Hill said he has been busy in his first few weeks working on continuing the memorandum of agreement with the Crow Tribe to provide access to the Ok-A-Beh Marina, which had sunset in 2017, and has been extended for short periods of time several times since that time.

“Without that memorandum, we can’t operate in the north,” he pointed out.

Another issue is staff turnover, he said, noting that the park has lost several staff members since the summer with uncertainty surrounding the federal employee vaccination mandate date of November 22.

“We have several challenges that are upon us, and it’s causing some staff turnover,” he said. “There are just a lot of things that have been thrown at all of us regardless of what station in life we’re in. These have been tough and trying years for the last few years. The future, though, is bright, and I think we’re all looking forward to some sort of return to normalcy as we get out of the pandemic, and we’ll see some halcyon times just like in 2016 and 2017 around the centennial celebration for the Park Service.”

He said he’s becoming educated on the longtime transpark highway issue, noting that much will depend on the Crow Tribe.

“The transpark road has not floated to the top of those conversations (with the tribe) yet,” he said, though adding that members of U.S. Rep. Liz Cheney’s staff were in the community seeking an update on the project earlier this summer.

Looking ahead

Moving forward, Hill said the park staff is putting a lot of time and energy into commercial use authorizations with concessionaires, noting that the Garrisons have done a tremendous job with the Horseshoe Bend Marina, pointing out some potential improvements to the facility.

“We’re really happy with the way things are going here on the south end, and we see future improvements,” he said. “In Todd Johnson we have a perfect person on staff to manage that stuff.

“We’ll continue to make progress. We’re not just going to hold the line. I think the future is bright. We’re just not kind of retrenching. We’re going to continue to make progress…That’s what I would assure your readers, that we’re going to continue to move forward and that they can expect great things from us.”

He said he sees opportunity for growth.

“In the recreation area here I believe we’ve got the capacity for a lot more people. We can provide a relief valve for Yellowstone. In fact, this is a great place
for people to get a taste for Yellowstone and then come on over here and spend a little time.”
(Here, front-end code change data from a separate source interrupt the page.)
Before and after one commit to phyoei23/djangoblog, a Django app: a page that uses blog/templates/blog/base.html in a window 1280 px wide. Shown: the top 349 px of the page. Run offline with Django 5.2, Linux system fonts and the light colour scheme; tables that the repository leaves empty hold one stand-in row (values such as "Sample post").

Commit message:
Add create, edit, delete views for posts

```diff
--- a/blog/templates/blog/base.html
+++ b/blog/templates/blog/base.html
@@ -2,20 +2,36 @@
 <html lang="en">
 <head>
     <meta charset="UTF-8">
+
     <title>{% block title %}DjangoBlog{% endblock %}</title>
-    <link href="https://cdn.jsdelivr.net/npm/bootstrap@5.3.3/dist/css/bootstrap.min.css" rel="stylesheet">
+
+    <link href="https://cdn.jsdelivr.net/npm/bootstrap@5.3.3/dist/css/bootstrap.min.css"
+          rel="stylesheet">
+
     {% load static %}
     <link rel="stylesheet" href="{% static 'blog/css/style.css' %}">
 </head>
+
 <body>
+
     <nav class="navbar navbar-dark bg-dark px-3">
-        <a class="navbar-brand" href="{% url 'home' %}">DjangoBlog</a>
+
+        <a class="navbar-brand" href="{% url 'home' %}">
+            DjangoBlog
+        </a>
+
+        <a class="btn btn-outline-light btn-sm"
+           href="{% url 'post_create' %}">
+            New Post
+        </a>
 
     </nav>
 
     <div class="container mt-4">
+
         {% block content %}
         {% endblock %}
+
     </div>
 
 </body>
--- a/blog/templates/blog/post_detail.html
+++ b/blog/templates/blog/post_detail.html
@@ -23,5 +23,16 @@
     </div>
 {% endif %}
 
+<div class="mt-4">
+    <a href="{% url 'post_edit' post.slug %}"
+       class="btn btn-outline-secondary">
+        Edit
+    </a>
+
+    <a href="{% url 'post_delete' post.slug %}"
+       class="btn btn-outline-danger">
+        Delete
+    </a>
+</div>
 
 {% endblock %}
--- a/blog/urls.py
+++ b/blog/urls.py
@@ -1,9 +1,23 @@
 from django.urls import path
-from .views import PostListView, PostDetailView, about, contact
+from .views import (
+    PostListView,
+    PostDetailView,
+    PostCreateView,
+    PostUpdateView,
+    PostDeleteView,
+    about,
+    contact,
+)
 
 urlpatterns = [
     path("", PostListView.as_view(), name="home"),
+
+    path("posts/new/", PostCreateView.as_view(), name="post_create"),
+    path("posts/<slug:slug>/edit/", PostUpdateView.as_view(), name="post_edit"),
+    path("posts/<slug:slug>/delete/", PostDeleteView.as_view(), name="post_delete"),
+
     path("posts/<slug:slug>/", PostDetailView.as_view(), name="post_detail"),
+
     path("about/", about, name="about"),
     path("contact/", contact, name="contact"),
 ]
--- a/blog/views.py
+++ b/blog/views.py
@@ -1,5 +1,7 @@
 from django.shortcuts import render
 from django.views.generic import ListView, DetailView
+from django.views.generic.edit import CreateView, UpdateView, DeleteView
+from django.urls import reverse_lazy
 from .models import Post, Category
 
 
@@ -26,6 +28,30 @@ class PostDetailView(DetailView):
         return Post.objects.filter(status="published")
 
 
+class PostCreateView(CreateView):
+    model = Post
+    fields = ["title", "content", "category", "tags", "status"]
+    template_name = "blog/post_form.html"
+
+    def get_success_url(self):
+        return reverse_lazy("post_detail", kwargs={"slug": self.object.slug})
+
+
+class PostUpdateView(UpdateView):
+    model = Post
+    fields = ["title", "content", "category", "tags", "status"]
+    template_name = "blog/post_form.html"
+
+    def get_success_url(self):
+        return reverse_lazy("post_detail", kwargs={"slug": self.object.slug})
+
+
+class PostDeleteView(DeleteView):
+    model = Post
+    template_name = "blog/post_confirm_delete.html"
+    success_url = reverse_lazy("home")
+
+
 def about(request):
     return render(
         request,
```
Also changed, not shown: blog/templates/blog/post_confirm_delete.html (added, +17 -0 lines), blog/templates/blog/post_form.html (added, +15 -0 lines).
Hill said the communities can help in the Powder River Group by improving accommodations, which has been done recently in Lovell, and there is a huge role for communities to play making themselves welcoming and inviting to visitors. Both Powell and Lovell are welcoming towns, he said.
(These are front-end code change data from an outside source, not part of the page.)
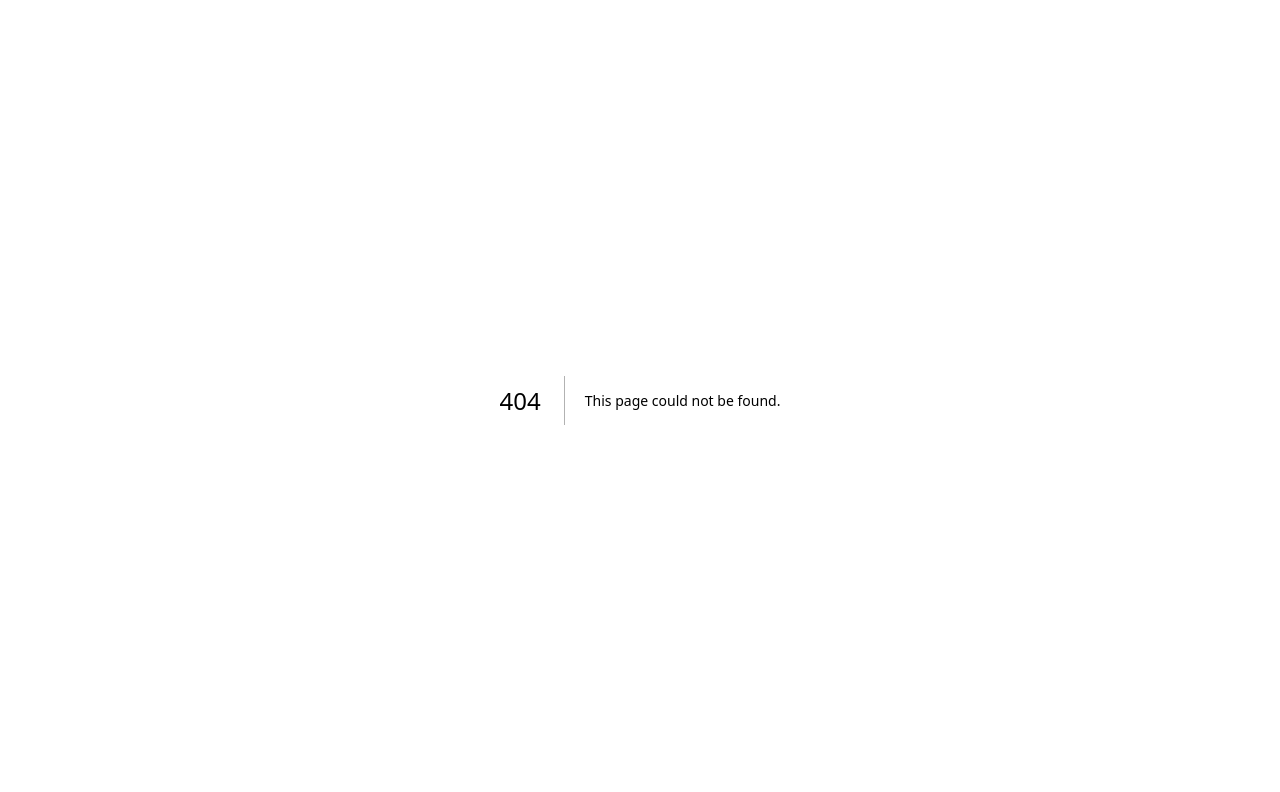
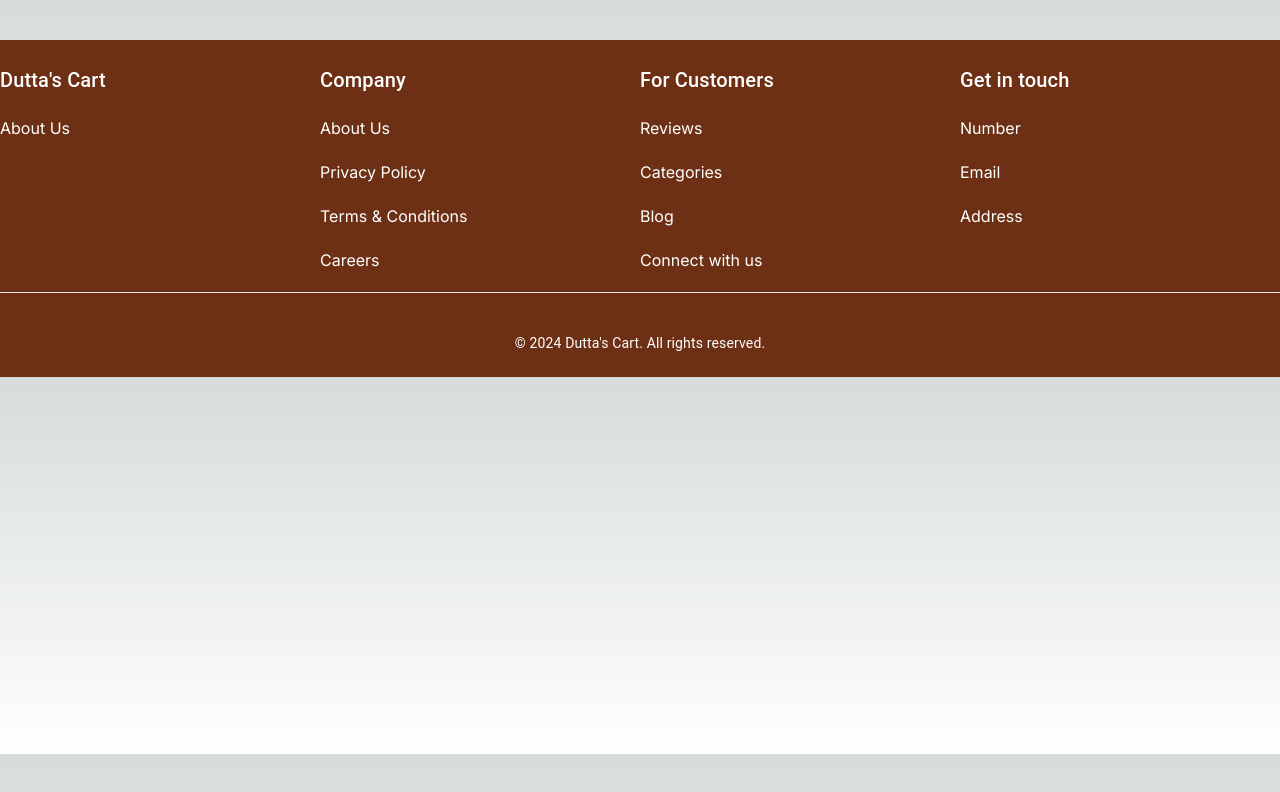
Before and after one commit to poulami1111/fashion_trends, a Next.js app: page /Footer in a window 1280 px wide. Before the commit this address had no page. Shown: the top 792 px of the page. Built offline with nearby package versions, Linux system fonts and the light colour scheme.

Commit message:
add footer

```diff
--- a/package.json
+++ b/package.json
@@ -9,7 +9,10 @@
     "lint": "next lint"
   },
   "dependencies": {
+    "@emotion/react": "^11.13.0",
+    "@emotion/styled": "^11.13.0",
     "@heroicons/react": "^2.1.5",
+    "@mui/material": "^5.16.7",
     "@next/bundle-analyzer": "^14.2.5",
     "next": "14.2.5",
     "react": "^18.3.1",
@@ -18,7 +21,7 @@
   },
   "devDependencies": {
     "@types/node": "^20",
-    "@types/react": "^18",
+    "@types/react": "^18.3.3",
     "@types/react-dom": "^18",
     "eslint": "^8",
     "eslint-config-next": "14.2.5",
--- /dev/null
+++ b/src/app/Footer/page.tsx
@@ -0,0 +1,70 @@
+import { Grid, Typography } from "@mui/material";
+import React from "react";
+
+const Footer: React.FC = () => {
+    return (
+        <div>
+            <Grid
+                container
+                sx={{ bgcolor: '#6D3015', color: "white", py: 3 }}
+                className="bg-[#ffc234] text-white mt-10 text-left"
+            >
+                <Grid item xs={12} sm={6} md={3}>
+                    <Typography className="pb-5" variant="h6">Dutta's Cart</Typography>
+                    <div>
+                        <button className="pb-5">About Us</button>
+                    </div>
+                </Grid>
+                <Grid item xs={12} sm={6} md={3}>
+                    <Typography className="pb-5" variant="h6">Company</Typography>
+                    <div>
+                        <button className="pb-5">About Us</button>
+                    </div>
+                    <div>
+                        <button className="pb-5">Privacy Policy</button>
+                    </div>
+                    <div>
+                        <button className="pb-5">Terms & Conditions</button>
+                    </div>
+                    <div>
+                        <button className="pb-5">Careers</button>
+                    </div>
+                </Grid>
+                <Grid item xs={12} sm={6} md={3}>
+                    <Typography className="pb-5" variant="h6">For Customers</Typography>
+                    <div>
+                        <button className="pb-5">Reviews</button>
+                    </div>
+                    <div>
+                        <button className="pb-5">Categories</button>
+                    </div>
+                    <div>
+                        <button className="pb-5">Blog</button>
+                    </div>
+                    <div>
+                        <button className="pb-5">Connect with us</button>
+                    </div>
+                </Grid>
+                <Grid item xs={12} sm={6} md={3}>
+                    <Typography className="pb-5" variant="h6">Get in touch</Typography>
+                    <div>
+                        <button className="pb-5">Number</button>
+                    </div>
+                    <div>
+                        <button className="pb-5">Email</button>
+                    </div>
+                    <div>
+                        <button className="pb-5">Address</button>
+                    </div>
+                </Grid>
+                <Grid className="pt-10 border-t" item xs={12}>
+                    <Typography variant="body2" component="p" align="center">
+                        &copy; 2024 Dutta's Cart. All rights reserved.
+                    </Typography>
+                </Grid>
+            </Grid>
+        </div>
+    );
+};
+
+export default Footer;
--- a/src/app/page.tsx
+++ b/src/app/page.tsx
@@ -7,7 +7,7 @@ const Page: React.FC = () => {
 
   return (
     <>
-     <div>
+     <div className="mb-20">
       <Homepage/>
     </div></>
 
--- a/src/components/Homepage.tsx
+++ b/src/components/Homepage.tsx
@@ -4,6 +4,7 @@ import Countdown from './countdown';
 
 import Vedios from './Vedios';
 import HomeSectionCarousel from './Homesectioncaraousel';
+import Footer from '@/app/Footer/page';
 
 const Homepage = () => {
    const targetDate = new Date().setHours(new Date().getHours() + 2);
@@ -29,11 +30,14 @@ const Homepage = () => {
       <Vedios />
       <div className="my-16">
         {sections.map(({ name }) => (
-          <div key={name} className="relative my-6"> {/* Adjusted to include margin for gaps */}
+          <div key={name} className="relative my-6 "> {/* Adjusted to include margin for gaps */}
 
             <HomeSectionCarousel sectionName={name as 'Kids' | 'Women' | 'Black'  | 'Royal' | 'Home' | 'Grocery' } />
           </div>
         ))}
+      </div>
+      <div className='my-19'>
+        <Footer/>
       </div>
     </div>
   );
```
Also changed, not shown: 1 other file (tests, documents, lock files or other folders).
He said the Lovell community can help by providing rental properties for seasonal rangers or artists in residence.

“We are short of housing down here on the south end,” he said. “There are probably a number of niche businesses that are opportunities for folks in the community to play a role with us in the recreation area. We all know from trips we take it’s the towns that provide an authentic and a welcoming and a comfortable experience that really do well. Those are the ones that people remember.”

Hill is bullish on the future of Bighorn Canyon.

“I think the sky’s the limit for us,” he said. “My career in the Park Service has been one where civic engagement has been a major part of that. We need to hear from our partners, and they need to hear from us. We need that exchange of information.”

He said he is proud of his staff in the park.

To have a solid management team here and to have them with deep roots in the community and to be so invested in the community, that’s a tremendous thing. And that reassures me that, however long or short I may be here, the management of the recreation area is rooted in these communities.”

Hill said he welcomes visits from members of the community, just asking people to call the front desk first, because he’s not always in the office.

He said with as large and complex as the park is, it’s an exhilarating challenge for him as superintendent, and to have a supportive and seasoned team and communities invested in the park, “it’s a wealth of riches here if we can all work together and make things click.

“I’m very blessed and very appreciative to be here.”